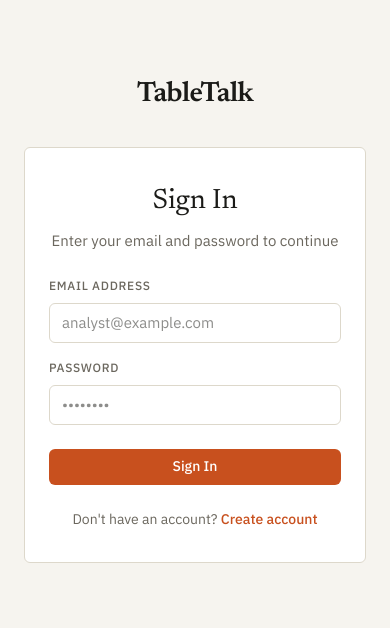
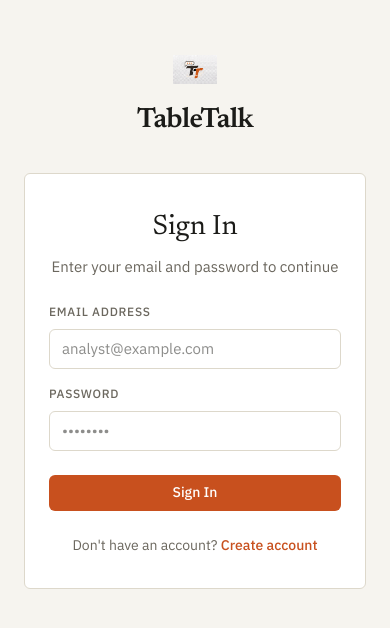
Before and after one commit to RaiyanChandle/TableTalk, a React (Vite) app in the folder frontend/: page /login in a window 390 px wide. Shown: the part 104-732 px from the top of the page. Built offline with nearby package versions, Linux system fonts and the light colour scheme; no server answers.

Commit message:
feat(ui): use TableTalk logo.svg with black connecting line between tt

```diff
--- a/frontend/index.html
+++ b/frontend/index.html
@@ -2,7 +2,7 @@
 <html lang="en">
   <head>
     <meta charset="UTF-8" />
-    <link rel="icon" type="image/svg+xml" href="/favicon.svg" />
+    <link rel="icon" type="image/svg+xml" href="/logo.svg" />
     <meta name="viewport" content="width=device-width, initial-scale=1.0" />
     <title>TableTalk — AI Data Analyst</title>
     <link rel="preconnect" href="https://fonts.googleapis.com" />
--- a/frontend/src/components/layout/Navbar.tsx
+++ b/frontend/src/components/layout/Navbar.tsx
@@ -1,6 +1,6 @@
 import React, { useState } from 'react';
 import { useNavigate } from 'react-router-dom';
-import { Database, LogOut, User as UserIcon } from 'lucide-react';
+import { LogOut, User as UserIcon } from 'lucide-react';
 import { useAuth } from '../../context/AuthContext';
 
 export const Navbar: React.FC = () => {
@@ -24,15 +24,15 @@ export const Navbar: React.FC = () => {
     <header className="h-14 px-6 bg-white border-b border-[#DDD8CB] flex items-center justify-between shrink-0 z-30">
       {/* Brand */}
       <div className="flex items-center gap-3">
-        <div className="w-8 h-8 rounded-sm bg-[#C8501E] flex items-center justify-center text-white">
-          <Database size={16} />
+        <div className="w-8 h-8 rounded-sm bg-[#FAF9F6] border border-[#DDD8CB] flex items-center justify-center overflow-hidden p-0.5">
+          <img src="/logo.svg" alt="TableTalk logo" className="w-full h-full object-contain" />
         </div>
         <div className="flex items-baseline gap-2">
           <span className="font-serif font-bold text-[#1F1E1B] text-lg tracking-tight">
             TableTalk
           </span>
           <span className="text-[10px] font-mono uppercase bg-[#EFECE4] text-[#6E6A60] px-1.5 py-0.5 rounded border border-[#DDD8CB] font-medium">
-            TableTalk
+            DuckDB SQL
           </span>
         </div>
       </div>
--- a/frontend/src/pages/LoginPage.tsx
+++ b/frontend/src/pages/LoginPage.tsx
@@ -36,7 +36,12 @@ export const LoginPage: React.FC = () => {
           alignItems: 'center',
         }}
       >
-        <div style={{ marginBottom: '32px', textAlign: 'center' }}>
+        <div style={{ marginBottom: '32px', textAlign: 'center', display: 'flex', flexDirection: 'column', alignItems: 'center' }}>
+          <img
+            src="/logo.svg"
+            alt="TableTalk"
+            style={{ width: '44px', height: '44px', objectFit: 'contain', marginBottom: '8px' }}
+          />
           <span
             style={{
               fontFamily: 'Newsreader, Georgia, serif',
--- a/frontend/src/pages/RegisterPage.tsx
+++ b/frontend/src/pages/RegisterPage.tsx
@@ -36,7 +36,12 @@ export const RegisterPage: React.FC = () => {
           alignItems: 'center',
         }}
       >
-        <div style={{ marginBottom: '32px', textAlign: 'center' }}>
+        <div style={{ marginBottom: '32px', textAlign: 'center', display: 'flex', flexDirection: 'column', alignItems: 'center' }}>
+          <img
+            src="/logo.svg"
+            alt="TableTalk"
+            style={{ width: '44px', height: '44px', objectFit: 'contain', marginBottom: '8px' }}
+          />
           <span
             style={{
               fontFamily: 'Newsreader, Georgia, serif',
```
Also changed, not shown: frontend/public/logo.svg.
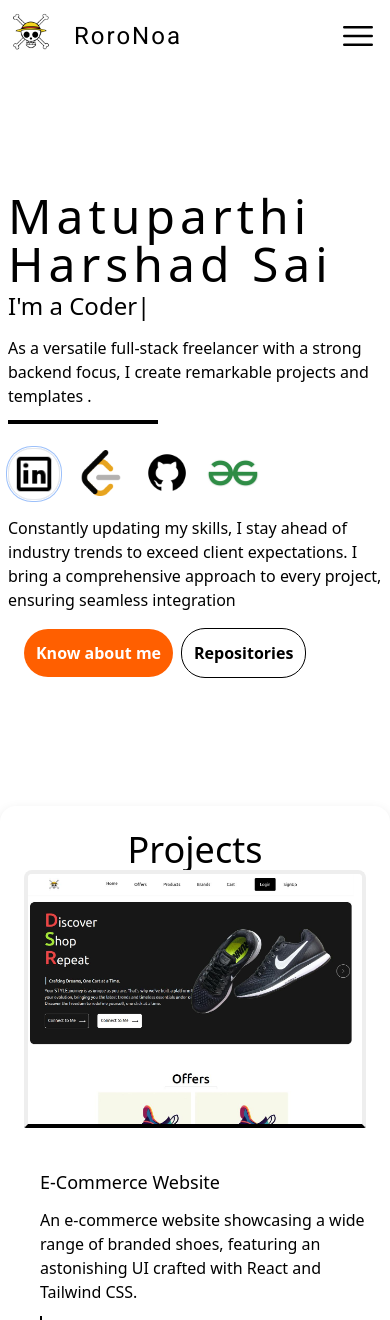
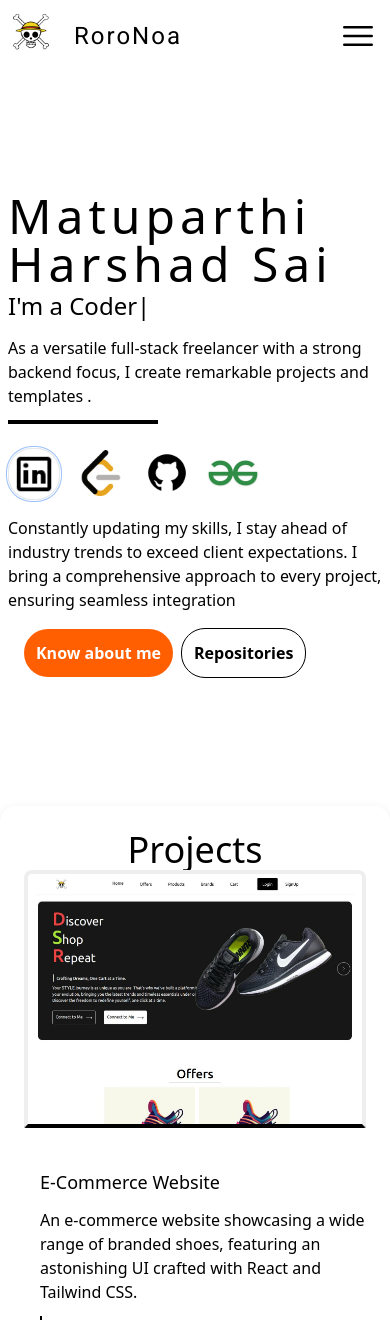
Before and after one commit to 21MH1A05A7/portfolio, a React (Create React App) app: page / in a window 390 px wide. Shown: the top 1320 px of the page. Built offline with nearby package versions, Linux system fonts and the light colour scheme.

Commit message:
image px 1

```diff
--- a/src/components/Projects.jsx
+++ b/src/components/Projects.jsx
@@ -16,7 +16,7 @@ const Project = () => {
         <div className='flex flex-1 flex-wrap md:flex-nowrap mt-10s'>
           <div className='w-full md:w-[700px] lg:w-fit xl:ml-20 overflow-hidden border-4 border-[#eee] rounded-b-sm rounded-lg border-b-black border-b-4'>
             <a href="" className='mx-auto block sm:w-[400px] h-[250px] '>
-              <img src={project1} alt="" className='w-full h-full sm:pl-3  object-cover object-[center_top] hover:object-[center_bottom] transition-all ease-in-out duration-[10000ms]' />
+              <img src={project1} alt="" className='w-full h-full pl-2 sm:pl-3  object-cover object-[center_top] hover:object-[center_bottom] transition-all ease-in-out duration-[10000ms]' />
             </a>
           </div>
           <div className='w-[600px] mt-10 ml-4 space-y-3'>
```
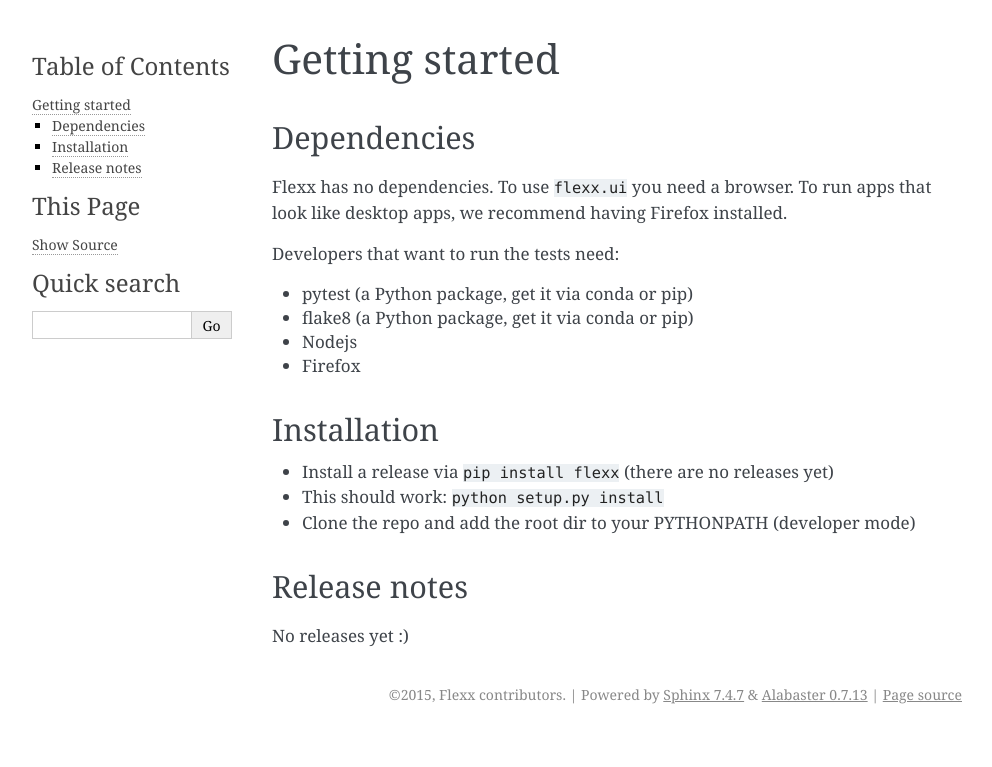
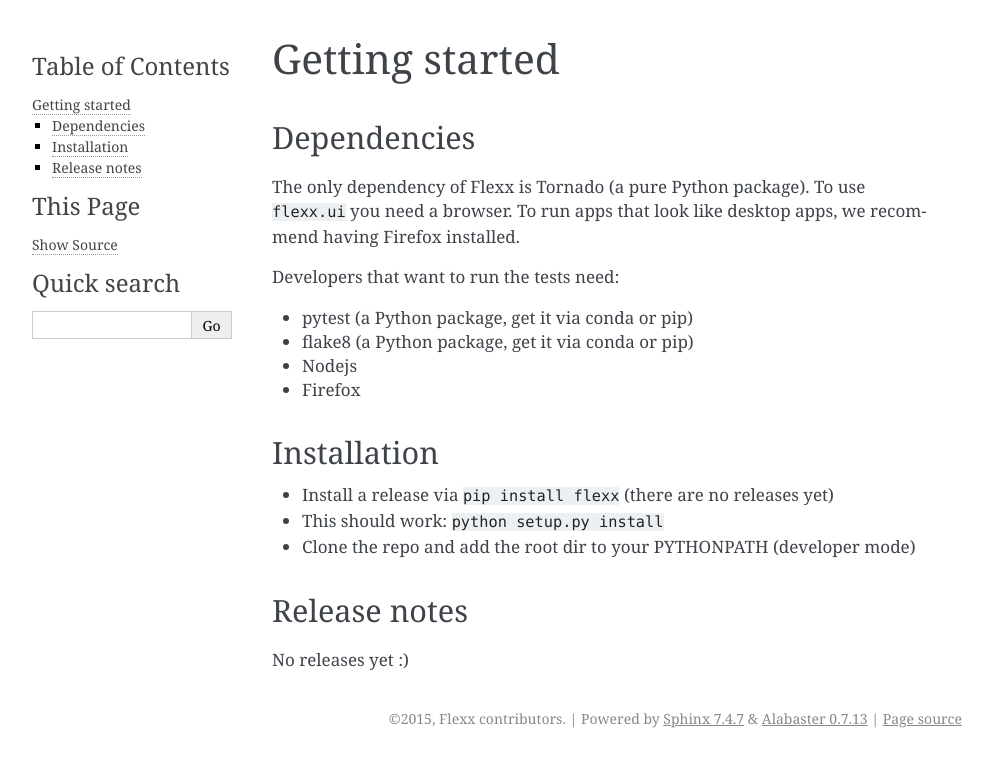
Before and after one commit to flexxui/flexx, a Sphinx documentation site: the page built from docs/start.rst, in a window 1280 px wide. Shown: the top 767 px of the page, without its empty margins (148-1140 px from the left). Built offline with Sphinx 7.4.7, drawn with Linux system fonts in a browser that asks for light colours.

Commit message:
update docs: we do have one dependency.

```diff
--- a/docs/start.rst
+++ b/docs/start.rst
@@ -6,9 +6,9 @@
 Dependencies
 ------------
 
-Flexx has no dependencies. To use ``flexx.ui`` you need a browser. To
-run apps that look like desktop apps, we recommend having Firefox
-installed.
+The only dependency of Flexx is Tornado (a pure Python package). To use
+``flexx.ui`` you need a browser. To run apps that look like desktop
+apps, we recommend having Firefox installed.
 
 Developers that want to run the tests need:
 
```
Also changed, not shown: README.md (+10 -7 lines).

========================================================================

Report all lines of the data above that include the string "components".

Written solution —
--- a/frontend/src/components/layout/Navbar.tsx
+++ b/frontend/src/components/layout/Navbar.tsx
--- a/src/components/Projects.jsx
+++ b/src/components/Projects.jsx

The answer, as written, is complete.